Written by William Elgin, posted by blog admin
Dust of Days is an romping alternative rock act hailing from the New Jersey area first formed in 2009 and featuring the talents of songwriter and drummer Frank Lettieri Jr. over the course of three releases. The third release and second full length album Analog Mind Bender has been four years in the making, but there’s never any sense listening to the twelve songs that they’ve been unduly overworked and drained of their blood and marrow. The performances have a remarkably natural and even live sound – the level of intimacy they achieve, for a rock band, is nothing short of exceptional. These are songs that lunge straight for the heart of human experiences and never attempt to cheat or shortcut the listener – they fully develop their ideas, package everything inside of strong production, and present a product that never dares pandering to its target audience. Some listeners might find that twelve songs are perhaps a song or two too many, but a lot more are going to find this a perfectly measured rock album for the times.

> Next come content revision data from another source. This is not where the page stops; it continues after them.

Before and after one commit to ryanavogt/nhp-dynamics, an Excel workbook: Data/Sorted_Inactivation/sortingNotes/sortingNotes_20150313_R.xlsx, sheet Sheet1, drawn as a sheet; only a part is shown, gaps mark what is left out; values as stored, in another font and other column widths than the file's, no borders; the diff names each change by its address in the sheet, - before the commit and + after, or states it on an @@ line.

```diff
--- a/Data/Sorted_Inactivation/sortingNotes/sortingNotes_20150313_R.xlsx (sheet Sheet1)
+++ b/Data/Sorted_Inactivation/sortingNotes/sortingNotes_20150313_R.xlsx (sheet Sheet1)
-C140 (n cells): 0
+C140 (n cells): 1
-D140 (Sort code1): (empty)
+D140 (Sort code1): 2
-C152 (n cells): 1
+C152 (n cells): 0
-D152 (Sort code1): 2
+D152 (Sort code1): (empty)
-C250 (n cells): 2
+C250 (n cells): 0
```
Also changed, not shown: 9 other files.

They open with the title song. It has a nicely striding riff, a dense musical attack, and their own distinctive take on the genre blending elements of classic rock with a more modern approach. They clearly show themselves capable of gritty lyricism that only a few bands of this ilk can muster and this blending of the current and retro has a combustible spark. “Aurora” is cut from the same rugged mold as the opener but there’s a much more intensely claustrophobic feel about this track than we experienced during the first song and the variations of vocal delivery are equally notable. “Heavy” is propelled by a bulldozer central riff and the band is wise to stick to it for the majority of the song, only switching gears for a few passages with tremendous effect. The focus here is undeniable. Dust of Days kicks off “Little Angel” with some methodical, less than ethereal riffing and the the song settles into a moody, spartan guitar driven groove during the verses. This is one of the album’s better songs thanks to the exceptional sharp dynamic sense the band presents for listeners.